9. Jesus entered the life of this Samaritan. He was a man doubly cursed as a Samaritan and as a leper, but Jesus came to this earth to save the outcast „announcing that the Samaritan’s cry for mercy was heard as a cry of faith and salvation has been granted“ (Just 652). He believed in Jesus not only as a great healer but also as an even greater Savior. Thus Jesus did not simply tell this Samaritan „Your faith has healed you.“, but more importantly He proclaimed to this Samaritan: »Your faith has saved you.«
10. The response of faith is worship. The Samaritan leper took note of his healing, and he straightaway returned to Jesus to fall on his hands and knees with his face bowed to the ground. This is the Middle Eastern posture of worship, and with it he gave thanks to Jesus.
11. The Samaritan has exchanged one community for another. He went from a community of outcasts to the Christian community of the accepted, and from a community of death to a community of everlasting life. The Samaritan entered the Church community and by faith he became a fellow brother and sister.
12. You are also a part of this Church community. Jesus had found you among a group of outcasts, called you to saving faith in Him, and in response you are here this morning to worship Him. What part of your life is in dire need of the Lord Jesus’ mercy? You know that He enters your midst to be gracious to you and to save you. He is concerned about your tribulations and your afflictions. By His Word He gives you the strength to endure what ails you or He removes it with His healing command. Cast all of your cares upon Him.
13. Go in peace, for your faith in Christ has saved you. Go in joy, for your faith assures you that Jesus is merciful to you. Go with a thankful heart, for Jesus is in your midst and is your Divine Providence. Amen.
14. Let us pray.

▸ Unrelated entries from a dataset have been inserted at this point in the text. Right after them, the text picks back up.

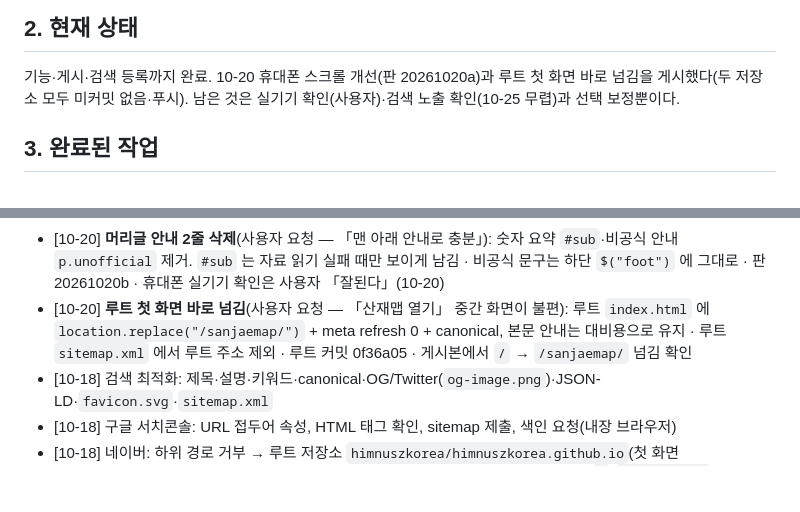
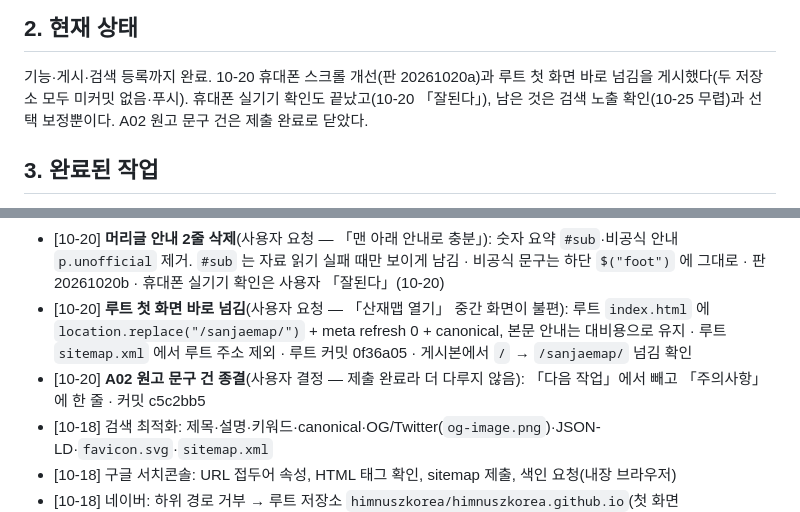
Before and after one commit to himnuszkorea/sanjaemap, a Markdown page: SESSION_SUMMARY.md, 2 parts joined by grey strips. GitHub-like rendering; blank space fills up the shorter version.

Commit message:
인계서 갱신: 10-20 세션 마감
Co-Authored-By: Claude Opus 5.5 <noreply@anthropic.com>

```diff
--- a/SESSION_SUMMARY.md
+++ b/SESSION_SUMMARY.md
@@ -7,7 +7,7 @@
 
 ## 2. 현재 상태
 기능·게시·검색 등록까지 완료. 10-20 휴대폰 스크롤 개선(판 20261020a)과 루트 첫 화면 바로 넘김을 게시했다(두 저장소 모두 미커밋 없음·푸시).
-남은 것은 실기기 확인(사용자)·검색 노출 확인(10-25 무렵)과 선택 보정뿐이다.
+휴대폰 실기기 확인도 끝났고(10-20 「잘된다」), 남은 것은 검색 노출 확인(10-25 무렵)과 선택 보정뿐이다. A02 원고 문구 건은 제출 완료로 닫았다.
 
 ## 3. 완료된 작업
 - [10-18] CSV 수집·`tools/build_data.py`(브이월드 지오코딩 + 장소 검색 보완) → 좌표 6,730/6,742, 위치 미확인 12곳(옛 지번·리·반 주소)
@@ -19,6 +19,7 @@
 - [10-20] **휴대폰 스크롤 개선**(폭 ≤760px만): 지도 한 손가락 끌기 끔(`map.dragging.disable()` → touch-action pan-x pan-y, 한 손가락=페이지 스크롤·두 손가락=지도, 한 손가락 터치 시 안내 1.5초 `#mapHint`) · 떠 있는 버튼 `#jump`(지도 화면 밖이면 「▲ 지도·검색」, 목록에서 기관을 눌러 올라오면 「▼ 목록으로」) · 판 20261020a · 커밋 94e5ec7. 실기기 두 손가락 조작은 사용자 확인 대기
 - [10-20] **머리글 안내 2줄 삭제**(사용자 요청 — 「맨 아래 안내로 충분」): 숫자 요약 `#sub`·비공식 안내 `p.unofficial` 제거. `#sub` 는 자료 읽기 실패 때만 보이게 남김 · 비공식 문구는 하단 `$("foot")` 에 그대로 · 판 20261020b · 휴대폰 실기기 확인은 사용자 「잘된다」(10-20)
 - [10-20] **루트 첫 화면 바로 넘김**(사용자 요청 — 「산재맵 열기」 중간 화면이 불편): 루트 `index.html` 에 `location.replace("/sanjaemap/")` + meta refresh 0 + canonical, 본문 안내는 대비용으로 유지 · 루트 `sitemap.xml` 에서 루트 주소 제외 · 루트 커밋 0f36a05 · 게시본에서 `/` → `/sanjaemap/` 넘김 확인
+- [10-20] **A02 원고 문구 건 종결**(사용자 결정 — 제출 완료라 더 다루지 않음): 「다음 작업」에서 빼고 「주의사항」에 한 줄 · 커밋 c5c2bb5
 - [10-18] 검색 최적화: 제목·설명·키워드·canonical·OG/Twitter(`og-image.png`)·JSON-LD·`favicon.svg`·`sitemap.xml`
 - [10-18] 구글 서치콘솔: URL 접두어 속성, HTML 태그 확인, sitemap 제출, 색인 요청(내장 브라우저)
 - [10-18] 네이버: 하위 경로 거부 → 루트 저장소 `himnuszkorea/himnuszkorea.github.io`(첫 화면·robots.txt·sitemap.xml) 신설, 태그 확인(보안문자는 사용자), 사이트맵 2개·수집 요청 `/`·`/sanjaemap/`(Aside)
```
Also changed, not shown: other parts of SESSION_SUMMARY.md (+1 -1 lines).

O Christ Jesus, the Great Physician of our bodies and souls, as the report about You went abroad and great crowds gathered to hear You and to be saved from their iniquities, so may Your report spread from this house of worship and send the Holy Spirit to draw unto us men and women seeking and desiring salvation so that the gospel that is proclaimed here may be to them a message of healing and security.
One Message: Christ crucified and risen for you!
All Scriptural quotations are translations done by The Rev. Peter A. Bauernfeind using the Biblia Hebraica Stuttgartensia, 4th Edition © 1990 by the Deutsche Bibelgesellschaft, Stuttgart, the Novum Testamentum Graece, Nestle-Aland 27th Edition © 1993 by Deutsch Bibelgesellschaft, Stuttgart, and the New Testament Greek Manuscripts, Luke © 1995 by Reuben Joseph Swanson.
Just, Arthur A., Jr. Luke 9:51––24:53. Copyright © 1997 Concordia Publishing House.